(RECORDS FOR THIS TASK Opens)

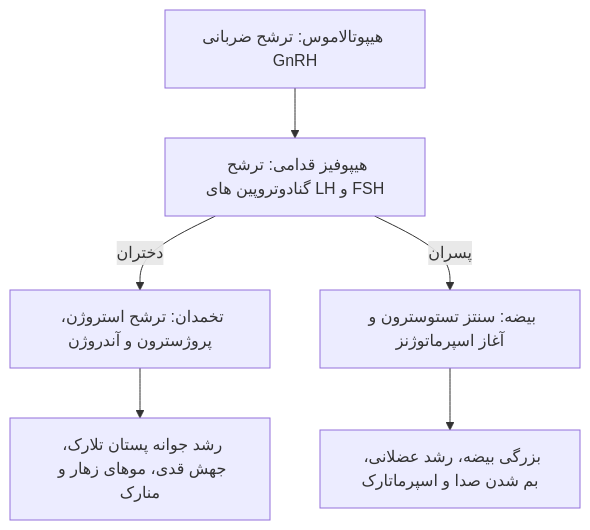
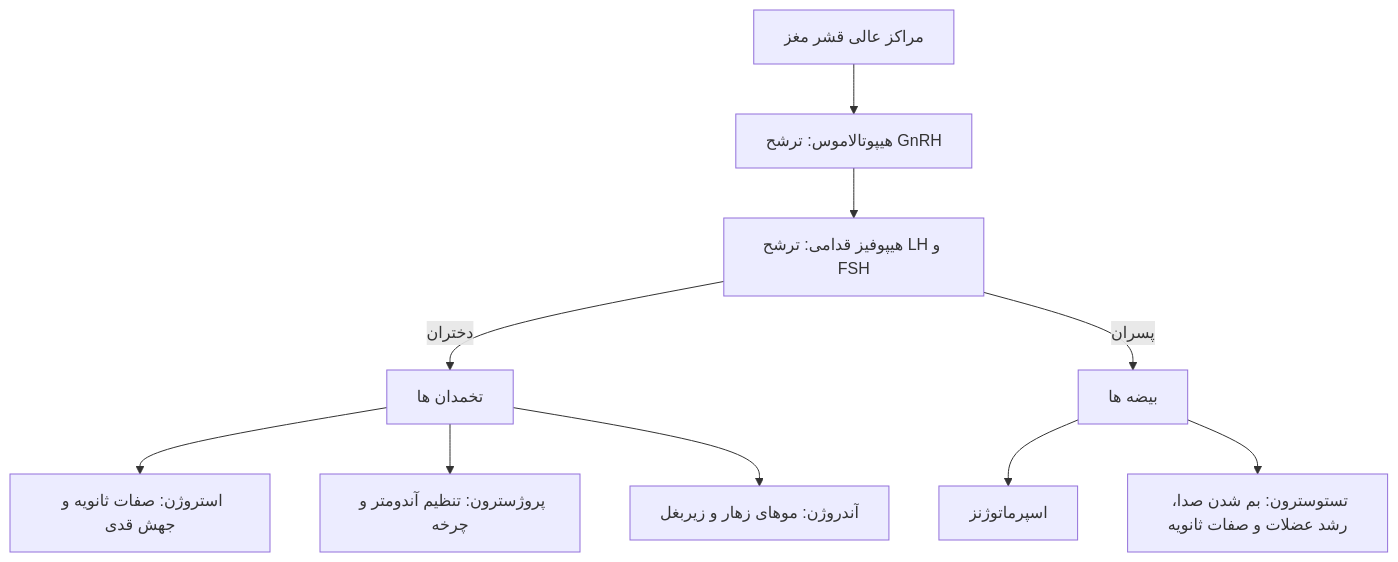
Before and after one commit to neopulse-hub/-TUMS-1402-2-material-notes-: the third of 5 diagrams in 05/بهداشت خانواده/خلاصه/خلاصه جامع.md, drawn with Mermaid. The commit also changed other lines of this file, not shown here.

````diff
--- a/05/بهداشت خانواده/خلاصه/خلاصه جامع.md
+++ b/05/بهداشت خانواده/خلاصه/خلاصه جامع.md
@@ -335,8 +182,15 @@
 ```mermaid
 flowchart TD
-    Hypo["هیپوتالاموس: ترشح ضربانی GnRH"] --> Pit["هیپوفیز قدامی: ترشح گنادوتروپین های LH و FSH"]
-    Pit -->|دختران| Ov["تخمدان: ترشح استروژن، پروژسترون و آندروژن"]
-    Pit -->|پسران| Test["بیضه: سنتز تستوسترون و آغاز اسپرماتوژنز"]
-    Ov --> F_Dev["رشد جوانه پستان تلارک، جهش قدی، موهای زهار و منارک"]
-    Test --> M_Dev["بزرگی بیضه، رشد عضلانی، بم شدن صدا و اسپرماتارک"]
+    CNS[مراکز عالی قشر مغز] --> Hypo[هیپوتالاموس: ترشح GnRH]
+    Hypo --> Pit[هیپوفیز قدامی: ترشح LH و FSH]
+    
+    Pit -->|دختران| Ovary[تخمدان ها]
+    Ovary --> Est[استروژن: صفات ثانویه و جهش قدی]
+    Ovary --> Prog[پروژسترون: تنظیم آندومتر و چرخه]
+    Ovary --> Andro[آندروژن: موهای زهار و زیربغل]
+    
+    Pit -->|پسران| Testis[بیضه ها]
+    Testis --> Sperm[اسپرماتوژنز]
+    Testis --> Testo[تستوسترون: بم شدن صدا، رشد عضلات و صفات ثانویه]
+
 ```
````
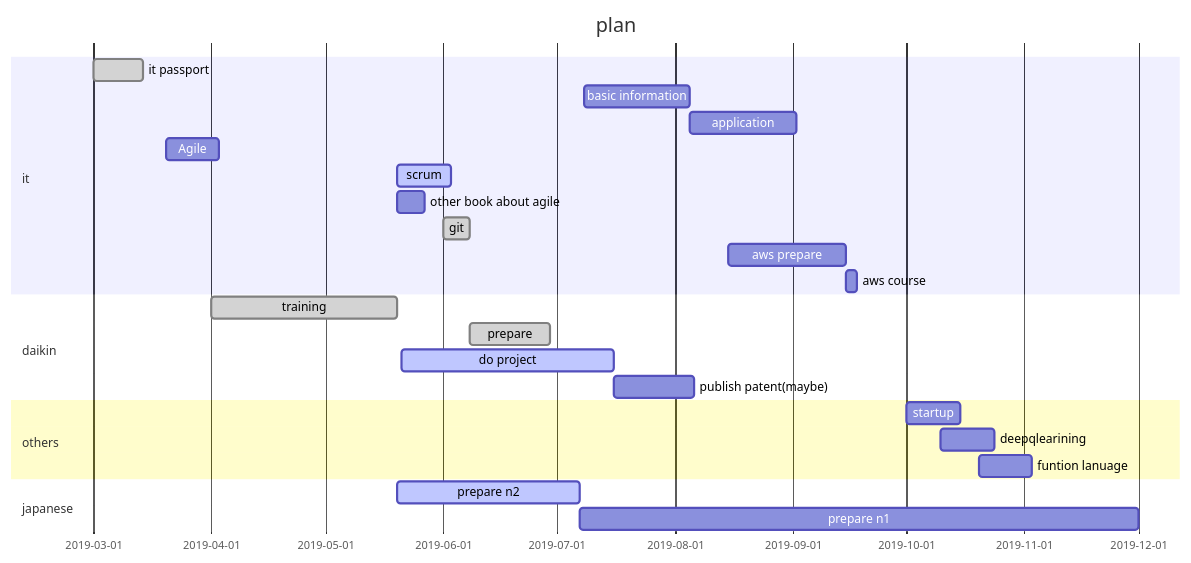
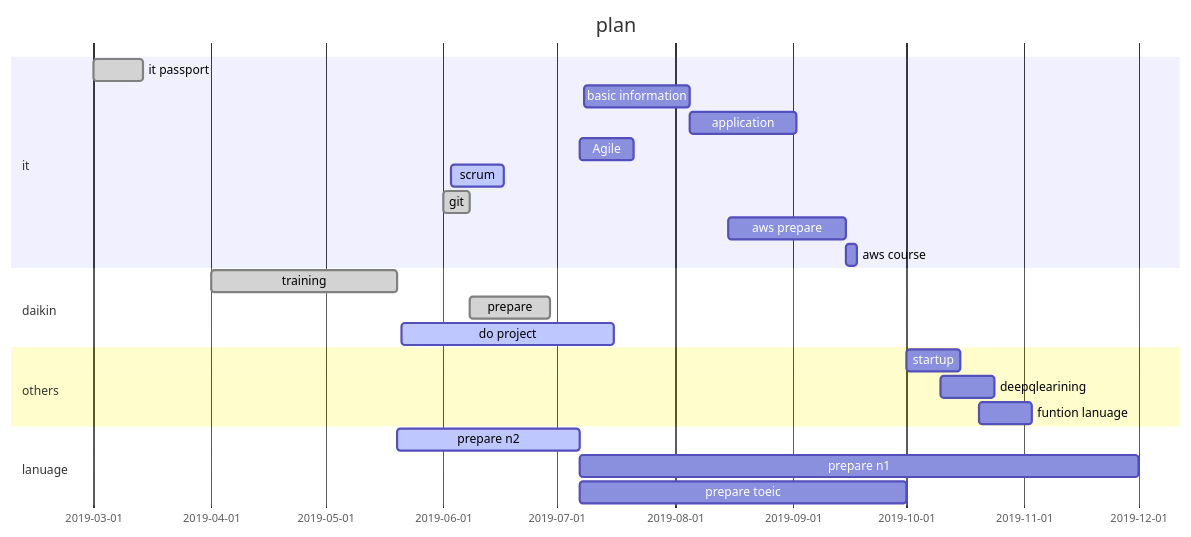
The diagram in schedule.md (dragonjor/date), drawn with Mermaid before and after one commit.

````diff
--- a/schedule.md
+++ b/schedule.md
@@ -1,32 +1,31 @@
 ```mermaid
 gantt
        dateFormat  MM-DD
        title plan
 
        section it
        it passport           :done,    des1,    03-01,03-14
        basic information     :         des2,     07-08, 4w
        application           :         des3,after des2, 4w
-       Agile                 :         des5,     03-20, 2w
-       scrum                 :active,  des6,after des4, 2w
-       other book about agile:        des18,after des4, 1w
+       Agile                 :         des5,     07-07, 2w
+       scrum                 :active,  des6,     06-03, 2w
        git                   :done,   des20,     06-01, 1w
        aws  prepare          :         des8,   08-15, 09-15
        aws course            :         des9,     09-15, 3d
 
        section daikin
        training              :done,      des4, 04-01,05-20
        prepare               :done,   des10,after des20, 3w
        do project            :active,   des11, 05-21,    8w
-       publish patent(maybe) :          des12,after des11,3w
 
        section others
        startup               :          des15,10-01,    2w
 	     deepqlearining        :                10-10,    2w
 	     funtion lanuage       :                10-20,    2w
 
 
-       section japanese
+       section lanuage
        prepare n2            :active,  des7,after des4,07-07
        prepare n1            :              after des7,12-01
+       prepare toeic         :              after des7,10-01
 ```
````
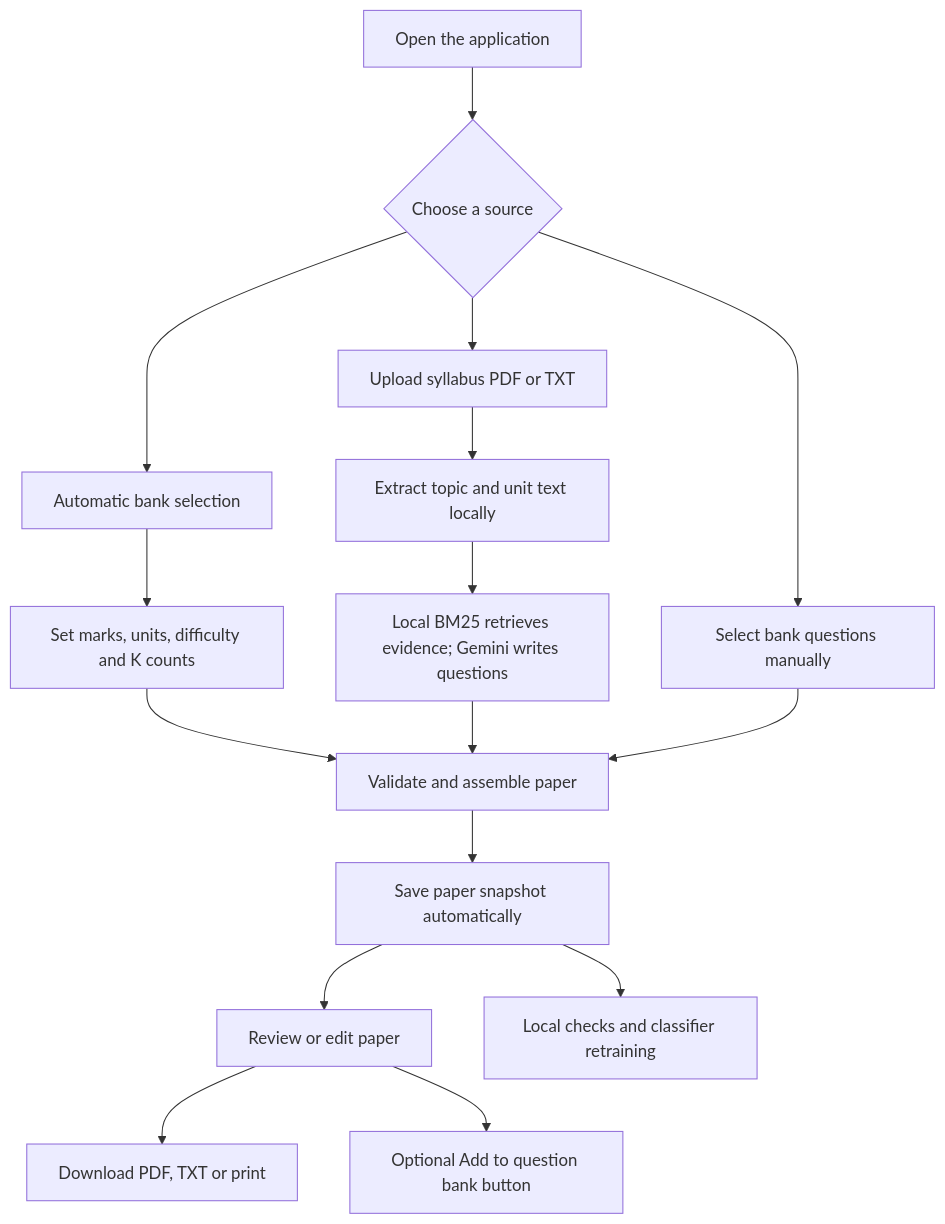
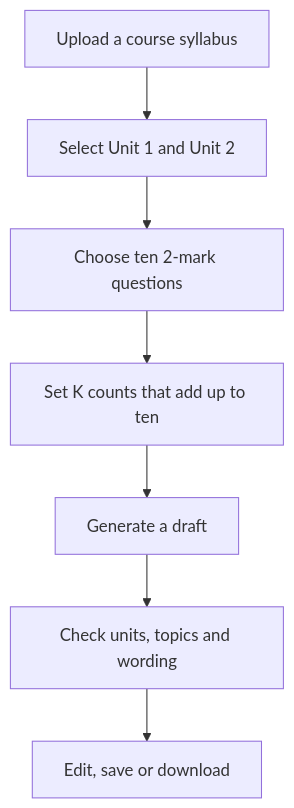
One commit to irfanshafi21/mini-project changed the seventh of 9 diagrams in README.md. Above: the diagram before and after it, drawn with Mermaid. The commit also changed other lines of this file, not shown here.

````diff
--- a/README.md
+++ b/README.md
@@ -225,18 +183,9 @@
-```mermaid
+~~~mermaid
 flowchart TD
-  A[Open the application] --> B{Choose a source}
-  B --> C[Select bank questions manually]
-  B --> D[Automatic bank selection]
-  B --> E[Upload syllabus PDF or TXT]
-  D --> F[Set marks, units, difficulty and K counts]
-  E --> G[Extract topic and unit text locally]
-  G --> H[Local BM25 retrieves evidence; Gemini writes questions]
-  F --> I[Validate and assemble paper]
-  H --> I
-  C --> I
-  I --> J[Save paper snapshot automatically]
-  J --> K[Review or edit paper]
-  K --> L[Download PDF, TXT or print]
-  K --> M[Optional Add to question bank button]
-  J --> N[Local checks and classifier retraining]
-```
+  A[Upload a course syllabus] --> B[Select Unit 1 and Unit 2]
+  B --> C[Choose ten 2-mark questions]
+  C --> D[Set K counts that add up to ten]
+  D --> E[Generate a draft]
+  E --> F[Check units, topics and wording]
+  F --> G[Edit, save or download]
+~~~
````
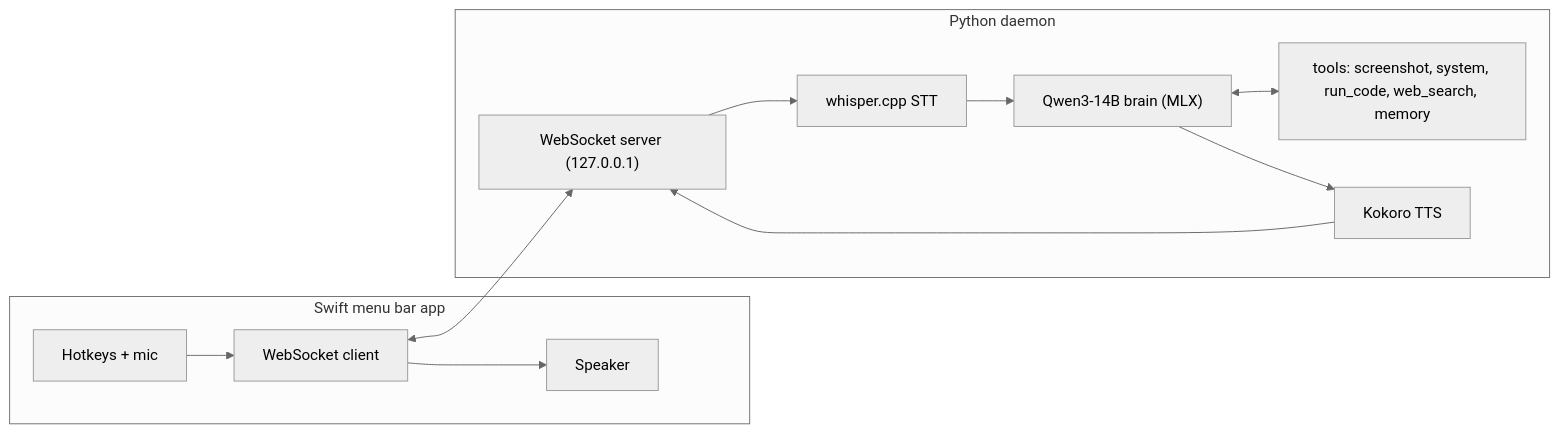
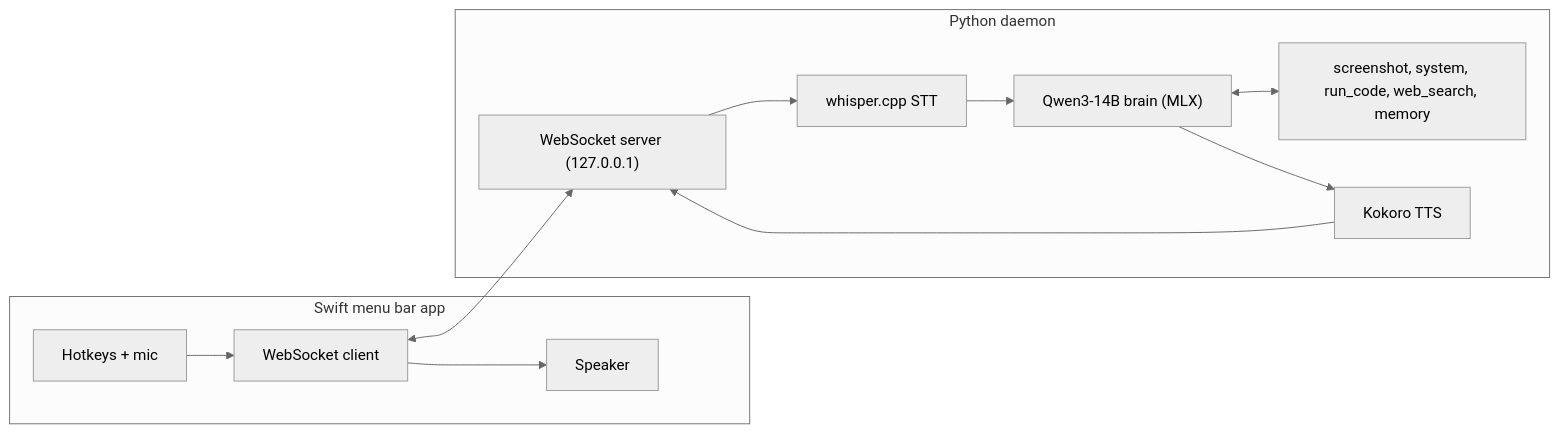
The diagram in README.md (rohanramachandran/friday), drawn with Mermaid (neutral theme) before and after one commit. The commit also changed other lines of this file and 3 other files, not shown here.

Commit message:
Redesign README with banner, throughput chart, and motivation

````diff
--- a/README.md
+++ b/README.md
@@ -20,15 +38,15 @@
 ```mermaid
 flowchart LR
     subgraph app["Swift menu bar app"]
         HK["Hotkeys + mic"] --> WSC["WebSocket client"]
         WSC --> SPK["Speaker"]
     end
     WSC <--> WSS["WebSocket server (127.0.0.1)"]
     subgraph daemon["Python daemon"]
         WSS --> STT["whisper.cpp STT"]
         STT --> BRAIN["Qwen3-14B brain (MLX)"]
-        BRAIN <--> TOOLS["tools: screenshot, system, run_code, web_search, memory"]
+        BRAIN <--> TOOLS["screenshot, system, run_code, web_search, memory"]
         BRAIN --> TTS["Kokoro TTS"]
         TTS --> WSS
     end
 ```
````
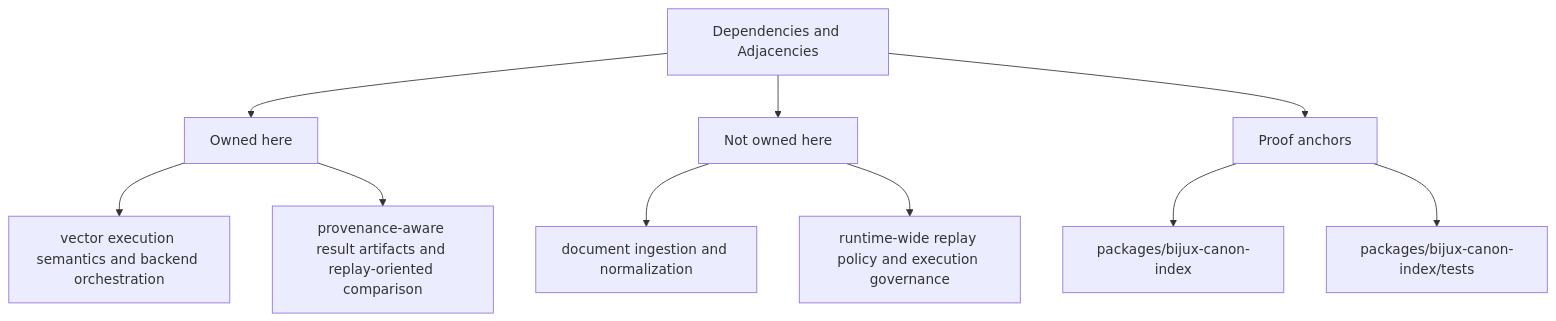
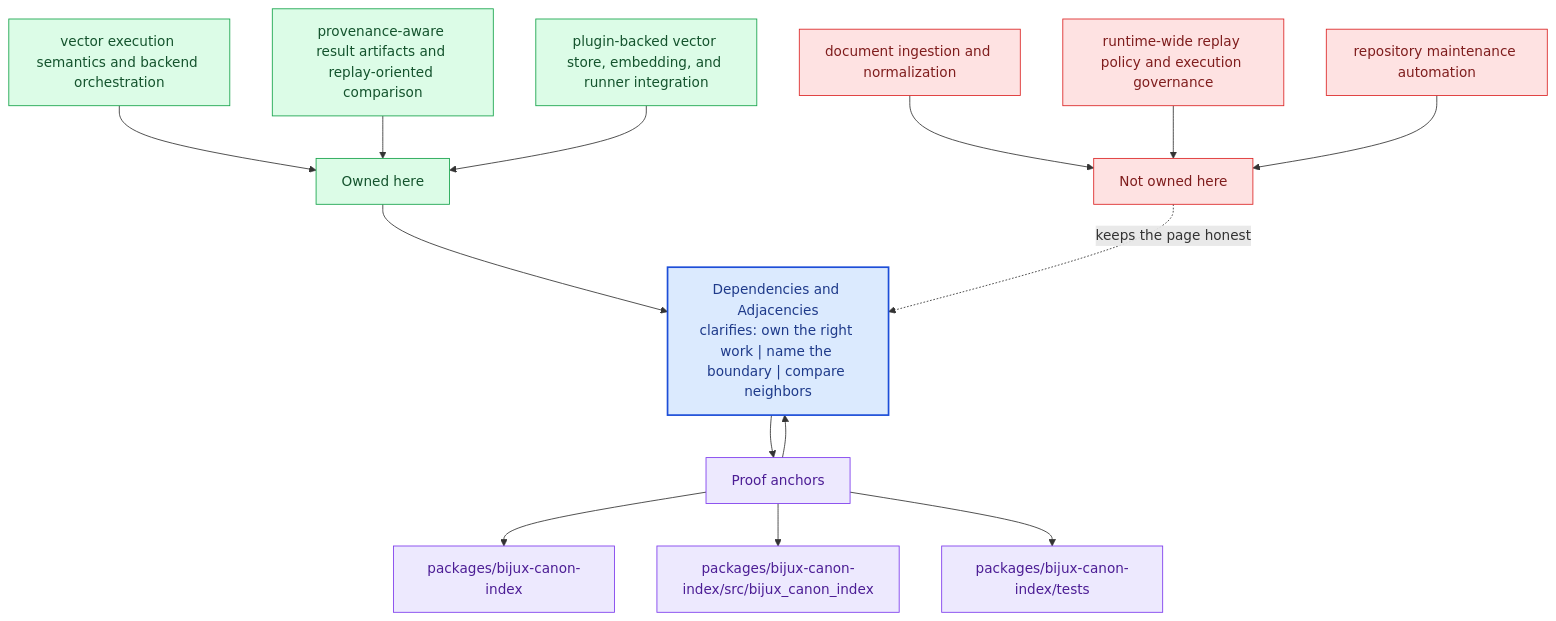
Before and after one commit to bijux/bijux-canon: the second of 2 diagrams in docs/bijux-canon-index/foundation/dependencies-and-adjacencies.md, drawn with Mermaid. The commit also changed other lines of this file and 281 other files, not shown here.

Commit message:
docs(diagrams): deepen handbook mermaid maps across the catalog

````diff
--- a/docs/bijux-canon-index/foundation/dependencies-and-adjacencies.md
+++ b/docs/bijux-canon-index/foundation/dependencies-and-adjacencies.md
@@ -36,22 +69,40 @@
 ```mermaid
-flowchart TD
-    page["Dependencies and Adjacencies"]
+flowchart TB
+    promise["Dependencies and Adjacencies<br/>clarifies: own the right work | name the boundary | compare neighbors"]
+    classDef promise fill:#dbeafe,stroke:#1d4ed8,color:#1e3a8a,stroke-width:2px;
+    classDef driver fill:#dcfce7,stroke:#16a34a,color:#14532d;
+    classDef constraint fill:#fee2e2,stroke:#dc2626,color:#7f1d1d;
+    classDef ground fill:#ede9fe,stroke:#7c3aed,color:#4c1d95;
     focus1["Owned here"]
-    page --> focus1
+    focus1 --> promise
     focus1_1["vector execution semantics and backend orchestration"]
-    focus1 --> focus1_1
+    focus1_1 --> focus1
     focus1_2["provenance-aware result artifacts and replay-oriented comparison"]
-    focus1 --> focus1_2
+    focus1_2 --> focus1
+    focus1_3["plugin-backed vector store, embedding, and runner integration"]
+    focus1_3 --> focus1
+    class focus1 driver;
+    class focus1_1,focus1_2,focus1_3 driver;
     focus2["Not owned here"]
-    page --> focus2
+    focus2 -.keeps the page honest.-> promise
     focus2_1["document ingestion and normalization"]
-    focus2 --> focus2_1
+    focus2_1 --> focus2
     focus2_2["runtime-wide replay policy and execution governance"]
-    focus2 --> focus2_2
+    focus2_2 --> focus2
+    focus2_3["repository maintenance automation"]
+    focus2_3 --> focus2
+    class focus2 constraint;
+    class focus2_1,focus2_2,focus2_3 constraint;
     focus3["Proof anchors"]
-    page --> focus3
+    focus3 --> promise
+    promise --> focus3
     focus3_1["packages/bijux-canon-index"]
     focus3 --> focus3_1
-    focus3_2["packages/bijux-canon-index/tests"]
+    focus3_2["packages/bijux-canon-index/src/bijux_canon_index"]
     focus3 --> focus3_2
+    focus3_3["packages/bijux-canon-index/tests"]
+    focus3 --> focus3_3
+    class focus3 ground;
+    class focus3_1,focus3_2,focus3_3 ground;
+    class promise promise;
 ```
````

(RECORDS FOR THIS TASK Closes)

From the entries above, restate word for word the lines from the line containing "class focus1 driver;" to the line containing "focus2 --> focus2_2", both ends included, and nothing more.

+    class focus1 driver;
+    class focus1_1,focus1_2,focus1_3 driver;
     focus2["Not owned here"]
-    page --> focus2
+    focus2 -.keeps the page honest.-> promise
     focus2_1["document ingestion and normalization"]
-    focus2 --> focus2_1
+    focus2_1 --> focus2
     focus2_2["runtime-wide replay policy and execution governance"]
-    focus2 --> focus2_2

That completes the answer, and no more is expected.